_What you are asked to do_
Line by line, copy out the entries exactly and leave the pictures behind.

****************

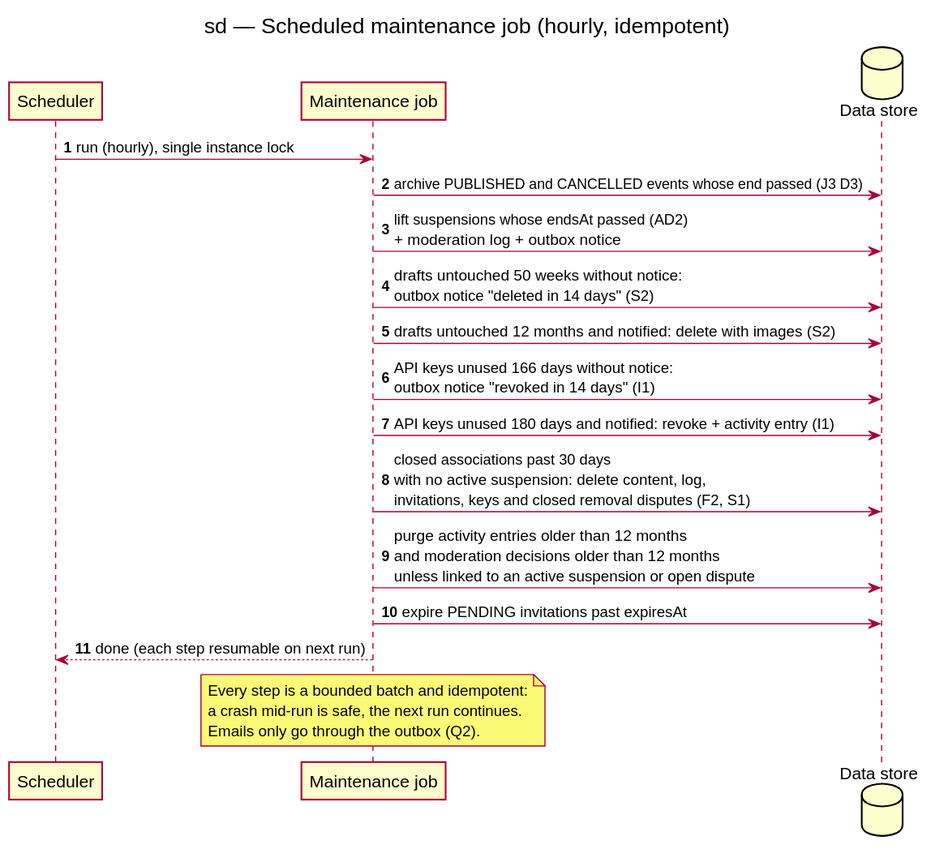
Earlier version of the PlantUML export docs/architecture/diagrams/v1-events/02d-sequence-scheduled-job.svg (benoit-bremaud/HappiHub).
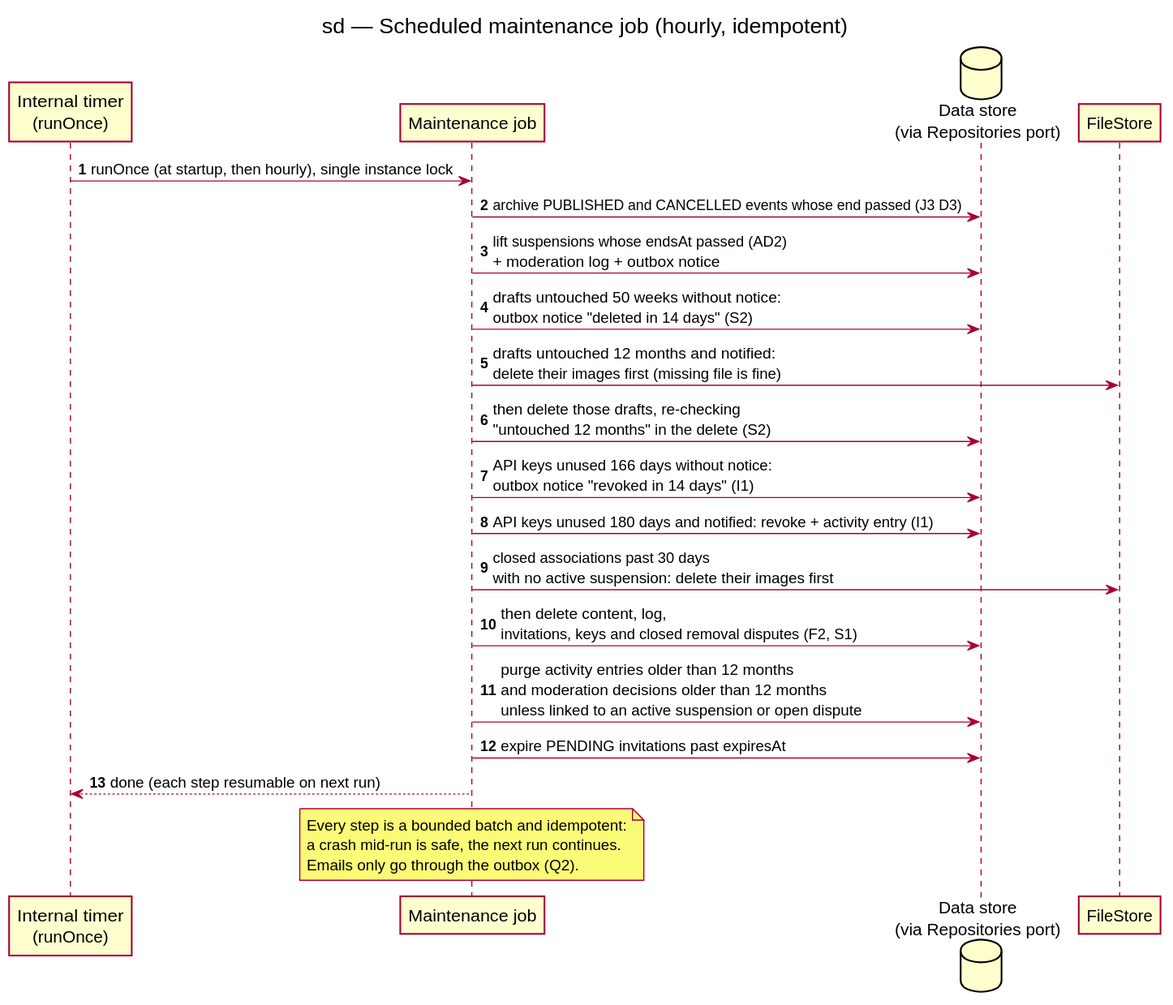
After the commit.

Commit message:
docs(uml): apply local review to component and scheduled job diagrams

What changed in the source:
```diff
@@ -2,18 +2,21 @@
 title sd — Scheduled maintenance job (hourly, idempotent)
 skinparam shadowing false
 autonumber
-participant "Scheduler" as S
+participant "Internal timer\n(runOnce)" as S
 participant "Maintenance job" as J
-database "Data store" as D
+database "Data store\n(via Repositories port)" as D
+participant "FileStore" as F
 
-S -> J : run (hourly), single instance lock
+S -> J : runOnce (at startup, then hourly), single instance lock
 J -> D : archive PUBLISHED and CANCELLED events whose end passed (J3 D3)
 J -> D : lift suspensions whose endsAt passed (AD2)\n+ moderation log + outbox notice
 J -> D : drafts untouched 50 weeks without notice:\noutbox notice "deleted in 14 days" (S2)
-J -> D : drafts untouched 12 months and notified: delete with images (S2)
+J -> F : drafts untouched 12 months and notified:\ndelete their images first (missing file is fine)
+J -> D : then delete those drafts, re-checking\n"untouched 12 months" in the delete (S2)
 J -> D : API keys unused 166 days without notice:\noutbox notice "revoked in 14 days" (I1)
 J -> D : API keys unused 180 days and notified: revoke + activity entry (I1)
-J -> D : closed associations past 30 days\nwith no active suspension: delete content, log,\ninvitations, keys and closed removal disputes (F2, S1)
+J -> F : closed associations past 30 days\nwith no active suspension: delete their images first
+J -> D : then delete content, log,\ninvitations, keys and closed removal disputes (F2, S1)
 J -> D : purge activity entries older than 12 months\nand moderation decisions older than 12 months\nunless linked to an active suspension or open dispute
 J -> D : expire PENDING invitations past expiresAt
 J --> S : done (each step resumable on next run)
```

****************

_Task solution_
Earlier version of the PlantUML export docs/architecture/diagrams/v1-events/02d-sequence-scheduled-job.svg (benoit-bremaud/HappiHub).
After the commit.

Commit message:
docs(uml): apply local review to component and scheduled job diagrams

What changed in the source:
```diff
@@ -2,18 +2,21 @@
 title sd — Scheduled maintenance job (hourly, idempotent)
 skinparam shadowing false
 autonumber
-participant "Scheduler" as S
+participant "Internal timer\n(runOnce)" as S
 participant "Maintenance job" as J
-database "Data store" as D
+database "Data store\n(via Repositories port)" as D
+participant "FileStore" as F
 
-S -> J : run (hourly), single instance lock
+S -> J : runOnce (at startup, then hourly), single instance lock
 J -> D : archive PUBLISHED and CANCELLED events whose end passed (J3 D3)
 J -> D : lift suspensions whose endsAt passed (AD2)\n+ moderation log + outbox notice
 J -> D : drafts untouched 50 weeks without notice:\noutbox notice "deleted in 14 days" (S2)
-J -> D : drafts untouched 12 months and notified: delete with images (S2)
+J -> F : drafts untouched 12 months and notified:\ndelete their images first (missing file is fine)
+J -> D : then delete those drafts, re-checking\n"untouched 12 months" in the delete (S2)
 J -> D : API keys unused 166 days without notice:\noutbox notice "revoked in 14 days" (I1)
 J -> D : API keys unused 180 days and notified: revoke + activity entry (I1)
-J -> D : closed associations past 30 days\nwith no active suspension: delete content, log,\ninvitations, keys and closed removal disputes (F2, S1)
+J -> F : closed associations past 30 days\nwith no active suspension: delete their images first
+J -> D : then delete content, log,\ninvitations, keys and closed removal disputes (F2, S1)
 J -> D : purge activity entries older than 12 months\nand moderation decisions older than 12 months\nunless linked to an active suspension or open dispute
 J -> D : expire PENDING invitations past expiresAt
 J --> S : done (each step resumable on next run)
```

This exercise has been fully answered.